─── MATERIAL FOR THIS TASK

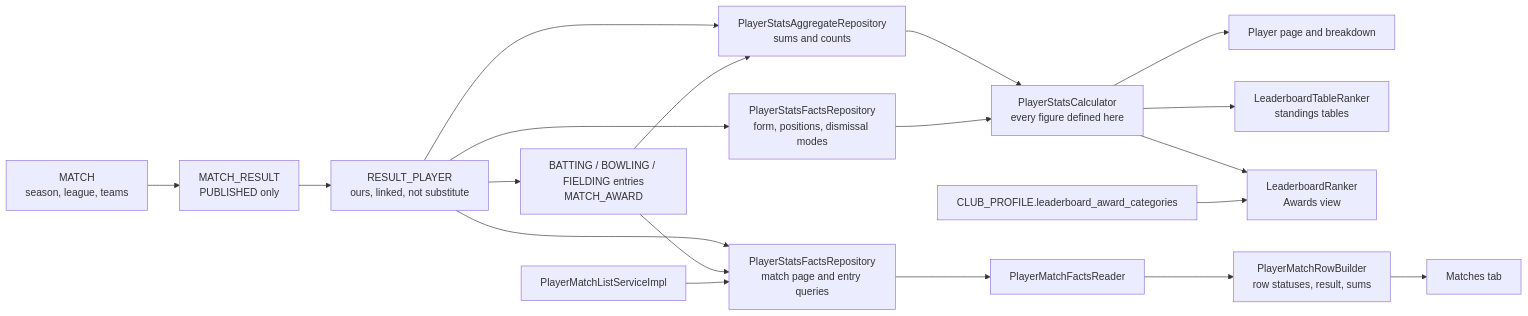
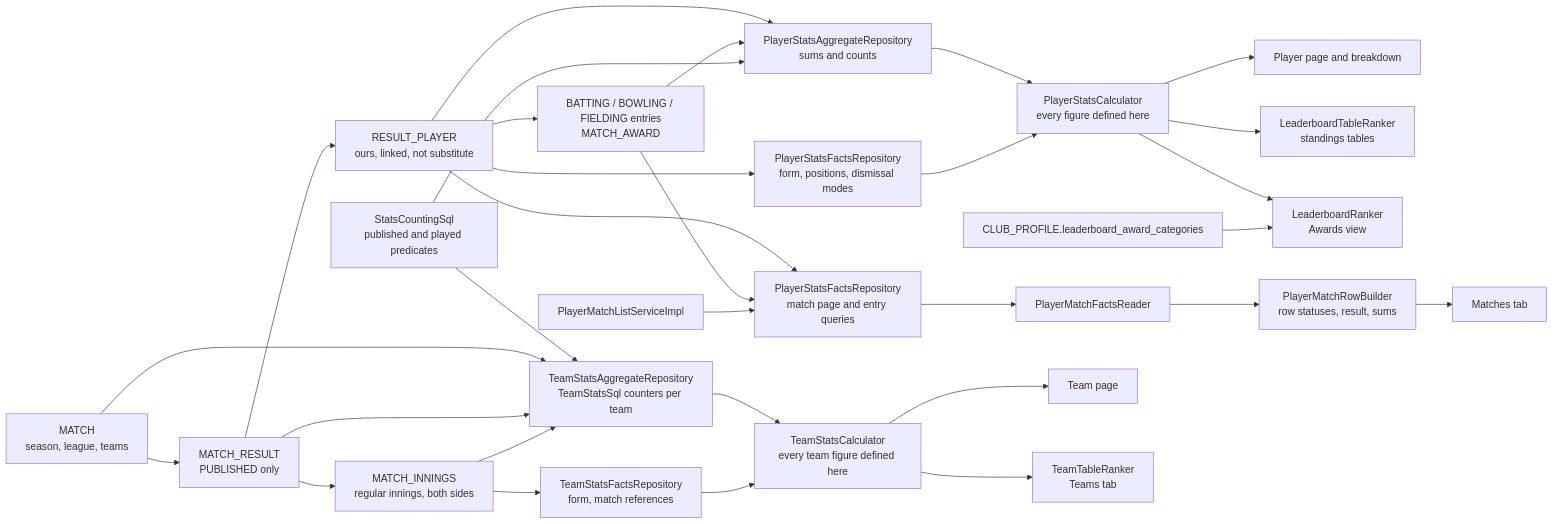
Before and after one commit to jakesvdw77/cricket-platform: the fifth of 5 diagrams in docs/architecture.md, drawn with Mermaid. The commit also changed other lines of this file and 7 other files, not shown here.

First line of the commit message:
docs: record team statistics in standards, roadmap and architecture

````diff
--- a/docs/architecture.md
+++ b/docs/architecture.md
@@ -206,21 +208,32 @@
 ```mermaid
 flowchart LR
     M["MATCH<br/>season, league, teams"] --> R
     R["MATCH_RESULT<br/>PUBLISHED only"] --> RP["RESULT_PLAYER<br/>ours, linked, not substitute"]
     RP --> E["BATTING / BOWLING / FIELDING entries<br/>MATCH_AWARD"]
     RP --> A["PlayerStatsAggregateRepository<br/>sums and counts"]
     E --> A
     RP --> F["PlayerStatsFactsRepository<br/>form, positions, dismissal modes"]
     A --> C["PlayerStatsCalculator<br/>every figure defined here"]
     F --> C
     C --> P["Player page and breakdown"]
     C --> L["LeaderboardTableRanker<br/>standings tables"]
     C --> W["LeaderboardRanker<br/>Awards view"]
     RP --> MQ["PlayerStatsFactsRepository<br/>match page and entry queries"]
     E --> MQ
     MQ --> MR["PlayerMatchFactsReader"]
     MR --> MB["PlayerMatchRowBuilder<br/>row statuses, result, sums"]
     MS["PlayerMatchListServiceImpl"] --> MQ
     MB --> ML["Matches tab"]
     CP["CLUB_PROFILE.leaderboard_award_categories"] --> W
+    SC["StatsCountingSql<br/>published and played predicates"] --> A
+    SC --> TA
+    R --> MI["MATCH_INNINGS<br/>regular innings, both sides"]
+    M --> TA["TeamStatsAggregateRepository<br/>TeamStatsSql counters per team"]
+    R --> TA
+    MI --> TA
+    MI --> TF["TeamStatsFactsRepository<br/>form, match references"]
+    TA --> TC["TeamStatsCalculator<br/>every team figure defined here"]
+    TF --> TC
+    TC --> TP["Team page"]
+    TC --> TR["TeamTableRanker<br/>Teams tab"]
 ```
````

──────

[ASSIGNMENT]
Lines with the word "page" in the data need counting; report the count alone.

[RESPONSE FOR THIS EXERCISE]
3